The ‘Runners had plenty of players contribute to their program-defining 2016-17 season. Few finished stronger than Briggs, who seemed to build momentum as the season entered its final stretch. The burly, undersized forward averaged 15.2 points and 6.2 rebounds per game during the ‘Runners historic run to the NIT semifinals. He’s a solid rebounder that runs the floor well and is crafty scoring around the rim. In the last month of the season he also became a free throw machine, racking up three games with at least 11 attempts. Look for that to continue as he assumes a much bigger role with fellow forward Matt Smith gone.
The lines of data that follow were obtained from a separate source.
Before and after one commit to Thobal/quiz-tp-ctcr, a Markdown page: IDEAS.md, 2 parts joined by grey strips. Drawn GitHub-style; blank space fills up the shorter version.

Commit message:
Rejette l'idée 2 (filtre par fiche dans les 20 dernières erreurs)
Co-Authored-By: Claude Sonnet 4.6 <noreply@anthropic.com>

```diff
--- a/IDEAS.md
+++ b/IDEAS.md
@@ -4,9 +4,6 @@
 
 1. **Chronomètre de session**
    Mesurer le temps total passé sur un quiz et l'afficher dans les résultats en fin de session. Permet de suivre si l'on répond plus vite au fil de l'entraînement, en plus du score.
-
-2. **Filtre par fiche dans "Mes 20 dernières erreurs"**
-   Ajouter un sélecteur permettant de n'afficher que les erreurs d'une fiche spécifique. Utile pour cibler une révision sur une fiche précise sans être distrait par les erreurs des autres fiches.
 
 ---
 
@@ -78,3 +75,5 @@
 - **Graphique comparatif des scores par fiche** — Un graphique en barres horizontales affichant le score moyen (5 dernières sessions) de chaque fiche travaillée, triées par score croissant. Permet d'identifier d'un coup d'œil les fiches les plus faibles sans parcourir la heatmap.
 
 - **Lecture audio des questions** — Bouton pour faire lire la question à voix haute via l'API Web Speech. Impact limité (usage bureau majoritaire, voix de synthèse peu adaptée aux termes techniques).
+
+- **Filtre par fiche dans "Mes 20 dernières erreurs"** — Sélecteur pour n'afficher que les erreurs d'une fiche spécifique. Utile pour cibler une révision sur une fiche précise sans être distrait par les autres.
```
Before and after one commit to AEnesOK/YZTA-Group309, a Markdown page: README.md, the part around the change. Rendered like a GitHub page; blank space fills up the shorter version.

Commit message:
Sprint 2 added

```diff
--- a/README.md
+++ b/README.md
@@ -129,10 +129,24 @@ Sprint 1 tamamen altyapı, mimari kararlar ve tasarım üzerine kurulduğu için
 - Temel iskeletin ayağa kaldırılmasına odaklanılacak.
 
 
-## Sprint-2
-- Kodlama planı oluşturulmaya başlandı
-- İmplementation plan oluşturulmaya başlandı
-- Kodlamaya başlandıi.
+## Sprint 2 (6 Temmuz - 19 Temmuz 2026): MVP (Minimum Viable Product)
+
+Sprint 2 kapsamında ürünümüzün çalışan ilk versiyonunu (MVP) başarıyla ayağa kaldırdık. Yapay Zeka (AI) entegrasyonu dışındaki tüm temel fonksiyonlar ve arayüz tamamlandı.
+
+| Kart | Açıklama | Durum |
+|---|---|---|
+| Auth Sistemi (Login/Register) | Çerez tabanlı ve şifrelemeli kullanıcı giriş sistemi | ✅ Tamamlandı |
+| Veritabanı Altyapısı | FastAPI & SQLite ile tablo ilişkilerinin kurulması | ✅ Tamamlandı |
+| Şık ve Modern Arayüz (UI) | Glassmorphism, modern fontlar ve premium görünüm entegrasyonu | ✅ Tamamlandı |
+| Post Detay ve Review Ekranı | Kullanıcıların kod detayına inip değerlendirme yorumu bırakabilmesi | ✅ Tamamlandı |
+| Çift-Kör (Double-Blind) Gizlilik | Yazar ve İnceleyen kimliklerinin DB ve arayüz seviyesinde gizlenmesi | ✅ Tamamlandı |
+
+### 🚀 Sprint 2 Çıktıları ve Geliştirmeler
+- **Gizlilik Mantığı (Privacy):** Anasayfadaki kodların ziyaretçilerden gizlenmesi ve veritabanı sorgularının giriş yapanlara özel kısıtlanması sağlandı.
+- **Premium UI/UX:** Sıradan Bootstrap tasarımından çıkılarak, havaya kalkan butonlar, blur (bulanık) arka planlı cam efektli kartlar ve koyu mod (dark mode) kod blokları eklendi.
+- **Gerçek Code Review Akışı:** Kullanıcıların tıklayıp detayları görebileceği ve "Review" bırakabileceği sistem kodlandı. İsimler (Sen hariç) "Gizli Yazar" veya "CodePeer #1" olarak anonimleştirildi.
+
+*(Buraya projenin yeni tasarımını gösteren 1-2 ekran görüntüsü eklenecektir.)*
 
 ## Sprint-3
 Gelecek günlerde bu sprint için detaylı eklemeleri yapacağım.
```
11. Brent Wrapp (CSU Bakersfield)

Wrapp is another ‘Runner that didn’t get top billing last season. Amid calling him a glue guy and floor general, Rod Barnes talked about the rising senior’s importance. “He’s not the guy, or even the guy that’s next to the guy, but then he’s probably the most important guy on the team,” Barnes said in an interview last March. His stats — over any of his three seasons — are not gaudy. Yet he may be the league’s most likely triple-double waiting to happen on a given night. He does everything well, from on-ball defense to running an offense. The metrics love him, as he finished in the top-ten in league play in assist rate, steal percentage and block percentage. The more traditional stats should love him more next season as he, like Briggs, handles more responsibility with Jaylin Airington and Dedrick Basile gone.